We bought a fish and a TV last week. I got my deposit back from McCauley Street, so we used the money to buy an HD flat-screen TV. We don’t have cable, but we watch Netflix on it through Guion’s laptop. It’s pretty awesome.

Miss you guys; see you in November??

xoxoxo
A.

JFARSON TO ABBY:

Eeeeemmmmma. Prettiest dog literally I have ever seen. Well there is one dog … Hint starts with S

ABBY TO JFARSON:

S? Samson? I can’t think of one among all your favorite dogs, unless you spelled Cheyenne with an ‘S.’
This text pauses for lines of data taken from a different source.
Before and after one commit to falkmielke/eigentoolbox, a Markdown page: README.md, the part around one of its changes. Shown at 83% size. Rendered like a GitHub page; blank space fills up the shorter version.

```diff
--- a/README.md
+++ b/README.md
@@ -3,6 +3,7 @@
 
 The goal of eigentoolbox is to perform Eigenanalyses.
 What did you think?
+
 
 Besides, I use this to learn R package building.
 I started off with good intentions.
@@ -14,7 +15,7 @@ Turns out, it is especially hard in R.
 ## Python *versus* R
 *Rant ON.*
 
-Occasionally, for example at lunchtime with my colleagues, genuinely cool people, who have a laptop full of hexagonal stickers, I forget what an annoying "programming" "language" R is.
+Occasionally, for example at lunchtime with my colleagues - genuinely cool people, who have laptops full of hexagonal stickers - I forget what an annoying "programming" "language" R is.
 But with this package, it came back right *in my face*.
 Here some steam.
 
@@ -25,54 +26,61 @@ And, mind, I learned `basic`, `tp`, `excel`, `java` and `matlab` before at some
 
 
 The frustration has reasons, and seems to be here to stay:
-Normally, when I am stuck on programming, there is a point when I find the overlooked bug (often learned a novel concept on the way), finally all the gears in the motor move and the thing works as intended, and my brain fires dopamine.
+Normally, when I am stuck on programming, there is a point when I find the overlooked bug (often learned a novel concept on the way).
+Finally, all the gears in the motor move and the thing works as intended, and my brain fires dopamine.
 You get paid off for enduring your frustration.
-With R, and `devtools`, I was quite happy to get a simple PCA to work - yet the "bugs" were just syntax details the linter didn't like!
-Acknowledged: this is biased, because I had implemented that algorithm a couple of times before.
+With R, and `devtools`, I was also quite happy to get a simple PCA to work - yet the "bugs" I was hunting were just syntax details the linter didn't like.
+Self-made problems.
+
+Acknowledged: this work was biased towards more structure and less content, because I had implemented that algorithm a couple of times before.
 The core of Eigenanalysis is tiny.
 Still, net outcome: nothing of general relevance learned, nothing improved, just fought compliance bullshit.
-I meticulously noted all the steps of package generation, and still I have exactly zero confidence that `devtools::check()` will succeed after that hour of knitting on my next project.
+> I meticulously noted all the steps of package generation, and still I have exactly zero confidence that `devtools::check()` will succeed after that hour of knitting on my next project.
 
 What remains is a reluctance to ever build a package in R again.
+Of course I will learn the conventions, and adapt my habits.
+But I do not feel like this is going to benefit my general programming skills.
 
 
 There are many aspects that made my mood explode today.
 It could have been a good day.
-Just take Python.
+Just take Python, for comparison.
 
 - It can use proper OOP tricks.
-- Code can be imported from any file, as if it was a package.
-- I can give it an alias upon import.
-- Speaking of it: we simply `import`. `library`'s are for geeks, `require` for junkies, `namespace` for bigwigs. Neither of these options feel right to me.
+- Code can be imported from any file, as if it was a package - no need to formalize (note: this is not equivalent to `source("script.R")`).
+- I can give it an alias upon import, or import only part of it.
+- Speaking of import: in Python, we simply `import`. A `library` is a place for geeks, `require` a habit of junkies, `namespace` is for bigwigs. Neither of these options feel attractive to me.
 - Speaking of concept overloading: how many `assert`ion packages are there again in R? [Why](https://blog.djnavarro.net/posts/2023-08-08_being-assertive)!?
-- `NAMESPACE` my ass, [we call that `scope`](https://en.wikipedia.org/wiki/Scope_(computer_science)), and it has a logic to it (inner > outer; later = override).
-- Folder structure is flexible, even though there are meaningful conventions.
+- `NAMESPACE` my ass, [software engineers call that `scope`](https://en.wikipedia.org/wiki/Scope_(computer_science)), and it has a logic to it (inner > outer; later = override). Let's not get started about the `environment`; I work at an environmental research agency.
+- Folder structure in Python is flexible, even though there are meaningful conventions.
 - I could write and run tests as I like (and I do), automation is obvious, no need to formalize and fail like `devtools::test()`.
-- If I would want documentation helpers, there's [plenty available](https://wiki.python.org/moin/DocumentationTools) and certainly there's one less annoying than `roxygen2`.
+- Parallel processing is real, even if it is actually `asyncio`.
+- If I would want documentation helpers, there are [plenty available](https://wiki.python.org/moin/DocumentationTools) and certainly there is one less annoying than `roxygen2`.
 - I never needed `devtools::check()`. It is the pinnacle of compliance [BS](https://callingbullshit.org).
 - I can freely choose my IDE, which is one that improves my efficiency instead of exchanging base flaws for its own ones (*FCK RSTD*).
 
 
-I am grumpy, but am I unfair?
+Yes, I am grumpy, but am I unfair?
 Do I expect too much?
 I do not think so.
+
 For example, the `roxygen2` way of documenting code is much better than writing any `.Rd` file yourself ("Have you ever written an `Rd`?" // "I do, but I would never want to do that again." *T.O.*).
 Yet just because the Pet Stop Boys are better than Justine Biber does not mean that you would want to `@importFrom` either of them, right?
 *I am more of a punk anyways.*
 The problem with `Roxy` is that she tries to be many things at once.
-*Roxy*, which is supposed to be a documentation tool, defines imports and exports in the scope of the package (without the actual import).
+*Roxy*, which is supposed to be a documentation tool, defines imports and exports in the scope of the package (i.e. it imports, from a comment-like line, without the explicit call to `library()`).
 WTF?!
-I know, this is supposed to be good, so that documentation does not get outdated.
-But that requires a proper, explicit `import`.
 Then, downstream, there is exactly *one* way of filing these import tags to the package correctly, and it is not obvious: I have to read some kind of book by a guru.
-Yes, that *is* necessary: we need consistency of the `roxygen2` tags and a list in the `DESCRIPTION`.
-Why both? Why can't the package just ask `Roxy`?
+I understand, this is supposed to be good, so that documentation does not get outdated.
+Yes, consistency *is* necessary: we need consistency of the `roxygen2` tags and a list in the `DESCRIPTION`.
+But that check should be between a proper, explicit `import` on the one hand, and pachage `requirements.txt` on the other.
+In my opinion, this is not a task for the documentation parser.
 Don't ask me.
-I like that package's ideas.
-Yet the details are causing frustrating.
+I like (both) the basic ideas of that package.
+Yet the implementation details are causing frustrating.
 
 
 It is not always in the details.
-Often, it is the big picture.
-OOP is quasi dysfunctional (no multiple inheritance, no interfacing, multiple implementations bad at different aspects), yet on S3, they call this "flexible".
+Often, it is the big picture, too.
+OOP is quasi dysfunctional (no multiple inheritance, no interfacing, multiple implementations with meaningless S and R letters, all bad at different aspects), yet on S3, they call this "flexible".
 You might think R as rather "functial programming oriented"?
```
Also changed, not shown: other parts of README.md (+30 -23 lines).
Too many people in Charlottesville have great dogs. Every time I go out and walk around the neighborhood or through the downtown mall, I feel the desperate need to get a dog. Sigh.

JFARSON TO ABBY:

You have a problem.

S – Samson is close.   Remember that tick-infested, mangy coated smelly dog.  Still a great dog though, but not the dog I had in mind as the coolest, smartest, greatest.

I tell Sam all the time that if he was a dog he would be this mystery dog.

The greatest dog ever is Sam, next door the Alexander’s dog.   All you have to do is spend time observing that dog and that will cure your desire for a dog.    I love telling Sam that he is just like Sam the dog.  It builds him up.

See you in November 2012.   I really hope it is not before then.

Have a good life.

JFARSON TO ABBY:

I called Sadie, Kiki because that was her real name.   Foxy?  Foxy – really now.  You are getting old and forgetful.

So dogs. You have me consumed with dogs now.

Here is my analysis of people trapped in a dog’s body:

DaDan is Blue (Quillen’s dog)

MaMaw is Belle (quillen’s dog)

Sam is Barney (Beutel, friendly guy dog)

Kelsey is Dublin

Grace is Victoria

TT is  Ebony

I am Chino (big studbolt wolf dog, killer of bulls and horses and buffalo)

Guion is Jake (Dave’s 1st)

Gran is Chance

Dave is Scoop

You are Emma (cute as can be, can run like the wind, smart, trainable, barks until she gets her way)

See you in Nov. 2013